Japan: A Growing Market for Jeep

SEMA News—November 2020

INTERNATIONAL

Japan: A Growing Market for Jeep

By Linda Spencer

  Jeep
According to Bunyusha Sales Manager Nubuhiro Yanagihara, about 40% of the Let’s Go 4WD readers who own trucks have customized 4x4s that are typically upgraded with tires, wheels, exhaust systems, exterior upgrades and lift kits.
   

Jeep Wranglers are increasingly popular globally, and that translates into export opportunities for U.S. manufacturers of aftermarket products for the iconic 4x4s. This article (focused on the Jeep market in Japan) is the first in a series to look at the top export markets for popular U.S. models. Japan is an affluent island nation of 126 million and is the world’s third-largest passenger vehicle market. It is also the fourth-largest overseas Wrangler market for FCA.

We talked with Bunyusha media house, based in Tokyo, which publishes a series of vehicle enthusiast titles available both in print and online. Its offerings include Let’s Go 4WD and American Car magazines. Bunyusha Sales Manager Nubuhiro Yanagihara noted that the draw among the readers of his 4x4 title (averaging age 30) are fans of customized 4WDs or SUVs. Some of them already own 4x4s, and others hope to do so one day.

SEMA News was curious about the readership for publications about 4x4s and American vehicles in Japan, and it turns out that there are titles—and readers—for an unimaginable number of niche car magazines. One of the larger bookstores in Japan—Tsutaya—is famous for no less than 75 car titles available to enthusiasts at any one time.

Japan
Let’s Go 4WD covers lifted trucks, with articles ranging from new models and suspension equipment to the latest gatherings and 4WD shows.
 
   

There’s something for everyone, from Dekotora (which translates to “decorated truck”—in this case, heavy-duty trucks) to magazines about supercars, customized “kei” cars (mini cars designed to fit Japan’s narrow, crowded streets), drifting, and every make and style, including Bippu (modified Japanese luxury cars) and classic cars. So the presence of an off-road title, such as Let’s Go 4WD that regularly covers the Jeep Wrangler, may be a little less surprising even in a country dominated by Japanese makes (95% of all vehicles sold) and the popularity of the “kei” cars that capture 40% of annual passenger vehicle sales. It becomes just another niche title.
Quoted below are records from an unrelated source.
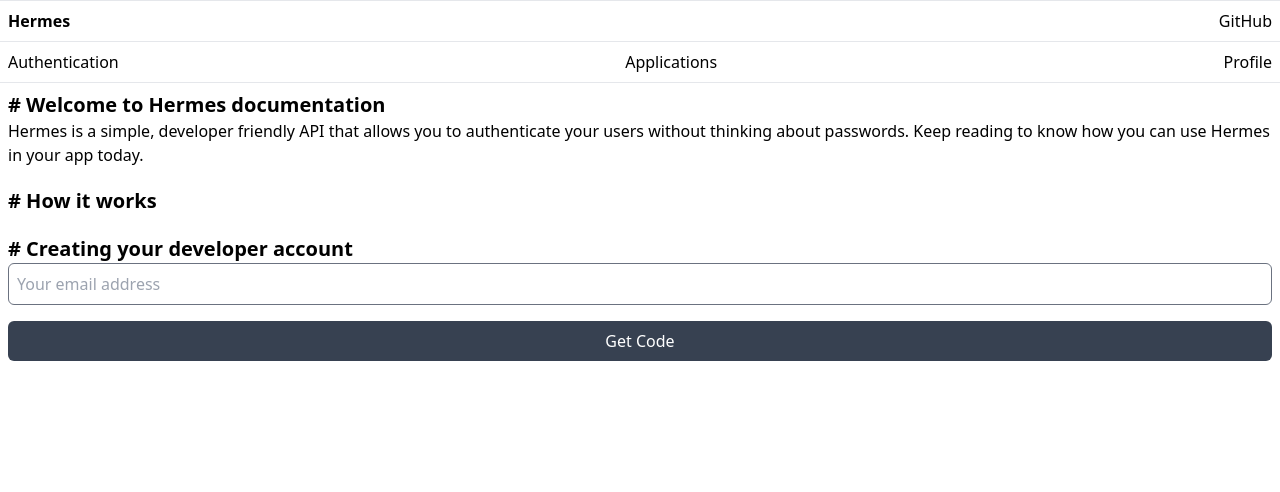
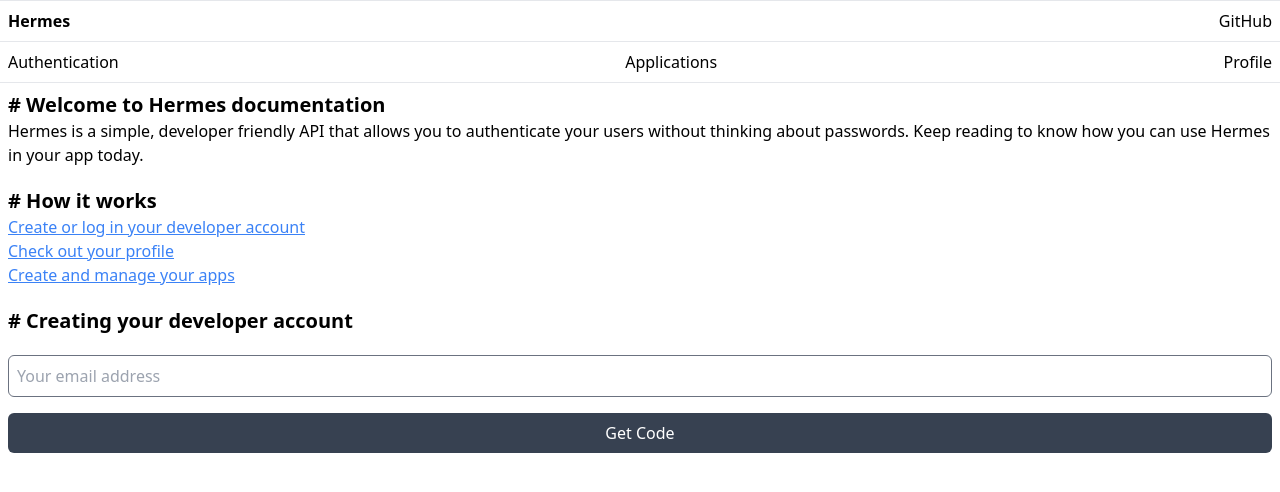
Before and after one commit to Hermes-Auth/hermes, a SvelteKit app in the folder app/: page / in a window 1280 px wide. Shown: the top 492 px of the page. Built offline with nearby package versions, Linux system fonts and the light colour scheme.

Commit message:
minor ui updates

```diff
--- a/app/src/routes/+page.svelte
+++ b/app/src/routes/+page.svelte
@@ -64,8 +64,9 @@
 				if (response.status === 200) {
 					const { id } = (await response.json()) as { id: string };
 					localStorage.setItem('token', id);
+                    loading = false;
 					alert('You are now authenticated. Check the `Profile` tab to see your api key');
-					loading = false;
+                    user_is_logged_in.set(true)
 					return;
 				}
 				if (response.status === 400) {
@@ -88,6 +89,20 @@
 		localStorage.removeItem('token');
 		user_is_logged_in.set(false);
 	}
+	const steps: { link: string; description: string }[] = [
+		{
+			link: '#create-account',
+			description: 'Create or log in your developer account'
+		},
+		{
+			link: '/profiles',
+			description: 'Check out your profile'
+		},
+		{
+			link: '/apps',
+			description: 'Create and manage your apps'
+		}
+	];
 </script>
 
 <h1 class="hover:underline text-xl font-bold"># Welcome to Hermes documentation</h1>
@@ -98,10 +113,17 @@
 </h1>
 
 <h1 id="#create-account" class="hover:underline mt-5 text-xl font-bold"># How it works</h1>
+<ol>
+	{#each steps as step}
+		<li>
+			<a href={step.link} class="text-blue-500 underline">{step.description}</a>
+		</li>
+	{/each}
+</ol>
 
 <!--be back-->
 
-<h1 id="#create-account" class="hover:underline mt-5 text-xl font-bold">
+<h1 id="#create-account" class="hover:underline my-5 text-xl font-bold">
 	# Creating your developer account
 </h1>
 
```
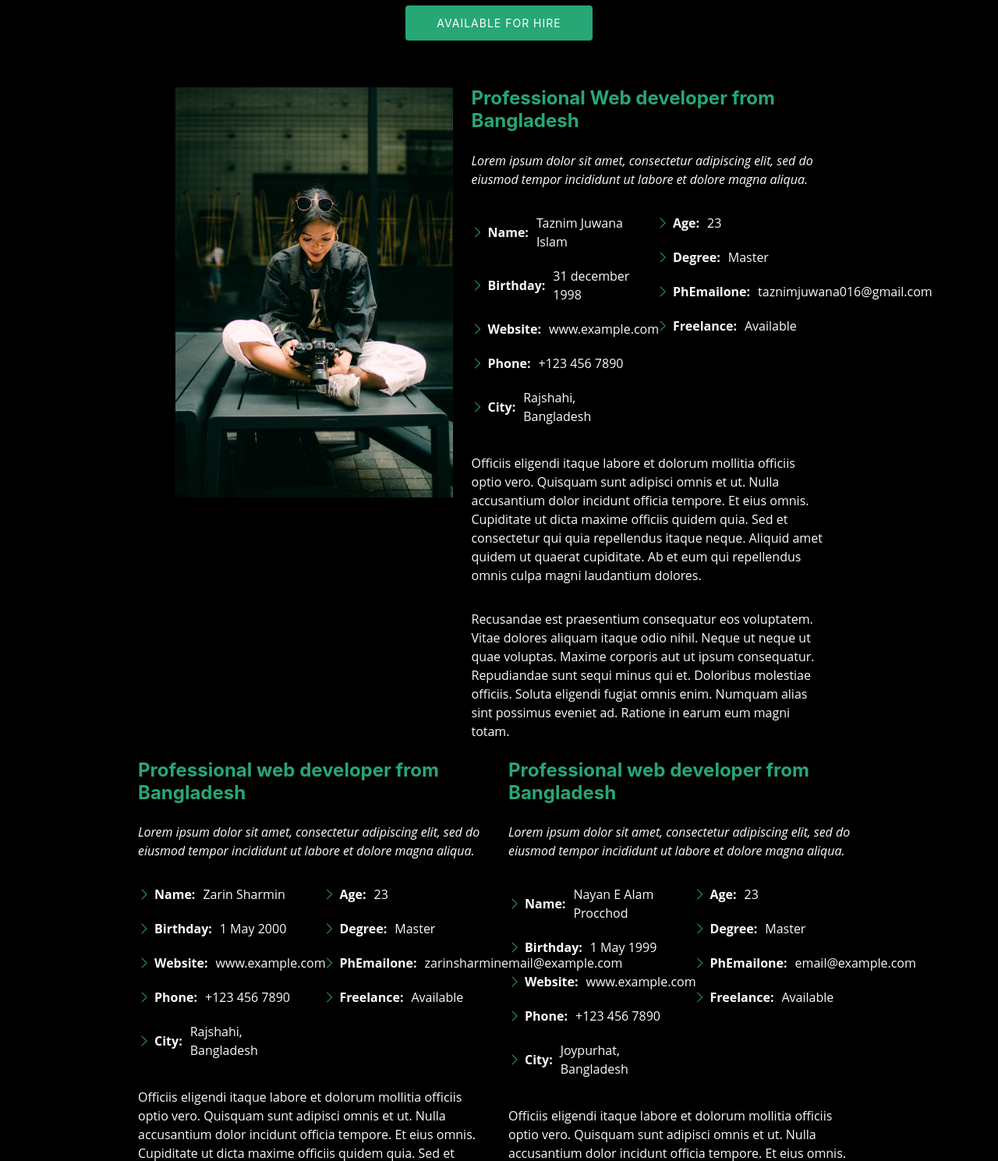
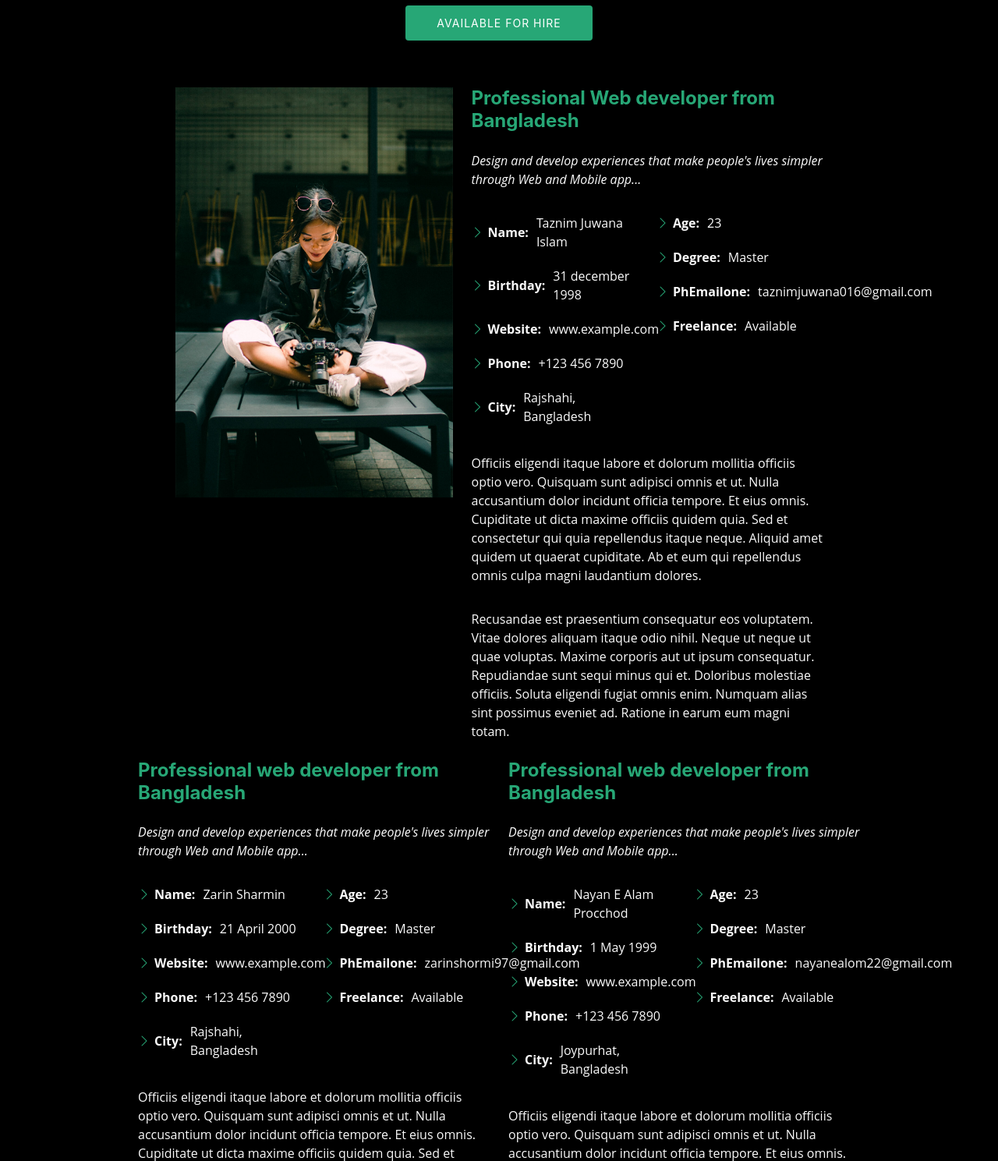
Before and after one commit to Taznim-Juwana-Islam/Portfolio, a Django app: template Portfolio/templates/about.html in a window 1280 px wide. Shown: the part 276-1765 px from the top of the page at 78% size. Run offline with Django 4.2, Linux system fonts and the light colour scheme; the template is opened without the code that fills it, so the values that code supplies are empty; some libraries are stand-ins or nearby versions.

Commit message:
about section modify

```diff
--- a/Portfolio/templates/about.html
+++ b/Portfolio/templates/about.html
@@ -116,8 +116,7 @@
           <div class="col-lg-5 content">
             <h2>Professional Web developer from Bangladesh</h2>
             <p class="fst-italic py-3">
-              Lorem ipsum dolor sit amet, consectetur adipiscing elit, sed do eiusmod tempor incididunt ut labore et dolore
-              magna aliqua.
+              Design and develop experiences that make people's lives simpler through Web and Mobile app...
             </p>
             <div class="row">
               <div class="col-lg-6">
@@ -152,14 +151,13 @@
           <div class="col-lg-5 content">
             <h2>Professional web developer from Bangladesh</h2>
             <p class="fst-italic py-3">
-              Lorem ipsum dolor sit amet, consectetur adipiscing elit, sed do eiusmod tempor incididunt ut labore et dolore
-              magna aliqua.
+              Design and develop experiences that make people's lives simpler through Web and Mobile app...
             </p>
             <div class="row">
               <div class="col-lg-6">
                 <ul>
                   <li><i class="bi bi-chevron-right"></i> <strong>Name:</strong> <span>Zarin Sharmin</span></li>
-                  <li><i class="bi bi-chevron-right"></i> <strong>Birthday:</strong> <span>1 May 2000</span></li>
+                  <li><i class="bi bi-chevron-right"></i> <strong>Birthday:</strong> <span>21 April 2000</span></li>
                   <li><i class="bi bi-chevron-right"></i> <strong>Website:</strong> <span>www.example.com</span></li>
                   <li><i class="bi bi-chevron-right"></i> <strong>Phone:</strong> <span>+123 456 7890</span></li>
                   <li><i class="bi bi-chevron-right"></i> <strong>City:</strong> <span>Rajshahi, Bangladesh</span></li>
@@ -169,7 +167,7 @@
                 <ul>
                   <li><i class="bi bi-chevron-right"></i> <strong>Age:</strong> <span>23</span></li>
                   <li><i class="bi bi-chevron-right"></i> <strong>Degree:</strong> <span>Master</span></li>
-                  <li><i class="bi bi-chevron-right"></i> <strong>PhEmailone:</strong> <span>zarinsharminemail@example.com</span></li>
+                  <li><i class="bi bi-chevron-right"></i> <strong>PhEmailone:</strong> <span>zarinshormi97@gmail.com</span></li>
                   <li><i class="bi bi-chevron-right"></i> <strong>Freelance:</strong> <span>Available</span></li>
                 </ul>
               </div>
@@ -188,8 +186,7 @@
           <div class="col-lg-5 content">
             <h2>Professional web developer from Bangladesh</h2>
             <p class="fst-italic py-3">
-              Lorem ipsum dolor sit amet, consectetur adipiscing elit, sed do eiusmod tempor incididunt ut labore et dolore
-              magna aliqua.
+              Design and develop experiences that make people's lives simpler through Web and Mobile app...
             </p>
             <div class="row">
               <div class="col-lg-6">
@@ -205,7 +202,7 @@
                 <ul>
                   <li><i class="bi bi-chevron-right"></i> <strong>Age:</strong> <span>23</span></li>
                   <li><i class="bi bi-chevron-right"></i> <strong>Degree:</strong> <span>Master</span></li>
-                  <li><i class="bi bi-chevron-right"></i> <strong>PhEmailone:</strong> <span>email@example.com</span></li>
+                  <li><i class="bi bi-chevron-right"></i> <strong>PhEmailone:</strong> <span>nayanealom22@gmail.com</span></li>
                   <li><i class="bi bi-chevron-right"></i> <strong>Freelance:</strong> <span>Available</span></li>
                 </ul>
               </div>
--- a/Portfolio/templates/index.html
+++ b/Portfolio/templates/index.html
@@ -48,7 +48,7 @@
         <ul>
           <li><a href="/static/index.html" class="active">Home</a></li>
           <li><a href="/static/about.html">About</a></li>
-          <li class="dropdown"><a href="/static/#"><span>Gallery</span> <i class="bi bi-chevron-down dropdown-indicator"></i></a>
+          <li class="dropdown"><a href="/static/#"><span>Project</span> <i class="bi bi-chevron-down dropdown-indicator"></i></a>
             <ul>
               <li><a href="/static/gallery.html">Nature</a></li>
               <li><a href="/static/gallery.html">People</a></li>
```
We inquired about Yanagihara’s typical reader, and he told us that about 40% of the readers who own trucks have customized 4x4s that are typically upgraded with tires, wheels, exhaust systems, exterior upgrades and lift kits. Let’s Go 4WD covers lifted trucks, with articles ranging from new models and suspension equipment to the latest gatherings and 4WD shows. The magazine covers models such as the Suzuki Jimny, the Toyota Land Cruiser and Jeep Wranglers. The latter, Yanagihara said, have become much more popular in recent years.

Jeep’s sales totaled 13,360 in 2019, and 5,000 of those were Jeep Wranglers. That’s not a huge number, but it represents steady growth over the past decade to become the fourth-largest global Wrangler market, trailing the United States, Canada and China. Overall Jeep sales in Japan last year grew 16%—in a passenger-vehicle market that was down 1.5% from the previous year.

  Japan
Bunyusha media house publishes a series of vehicle enthusiast titles available both in print and online, including Let’s Go American Car magazine.
   

Olivier Francois, chief marketing officer for FCA, commented recently that one of the company’s key strategic goals is to find a way to resonate with a global audience—and it seems to be working, at least in Japan. Last year, the Wrangler was named one of the top 10 cars in that country by a panel of journalists at the Japan Car of the Year competition. The judging panel pointed out the special emotions evoked by the Wrangler, noting that “traveling in a Wrangler allows you to [step] into a place like a road without a path and see something that you have never seen before. It’s a great romance for many who want to experience extraordinary things. The uniqueness of a car that shapes the dreams that everyone holds in their hearts, big and small, has become even brighter. By riding in a Wrangler, you can broaden your life and enjoy variety, from city rides to mountain roads.”

But do most Japanese actually take their Wranglers off-road?

“Many of them enjoy leisure trips, so they drive a long distance if there’s any chance,” Yanagihara said. “However, they don’t typically take the vehicles off-road, although they’re interested in doing so.”

FCA has been growing its distribution network recently, opening its 80th outlet and planning 10 additional dealerships within the next several years.

SEMA News thanks the U.S. Commercial Service in Japan for assisting with this story. Yu Ohashi, commercial assistant with the U.S. Consulate General in Osaka, covers the automotive sector and is an excellent contact for U.S. companies interested in exploring export opportunities in Japan. He can be reached via email at yu.ohashi@trade.gov. For more information on SEMA’s international resources and programs visit www.sema.org/international or email lindas@sema.org.

Rate this article: 
No votes yet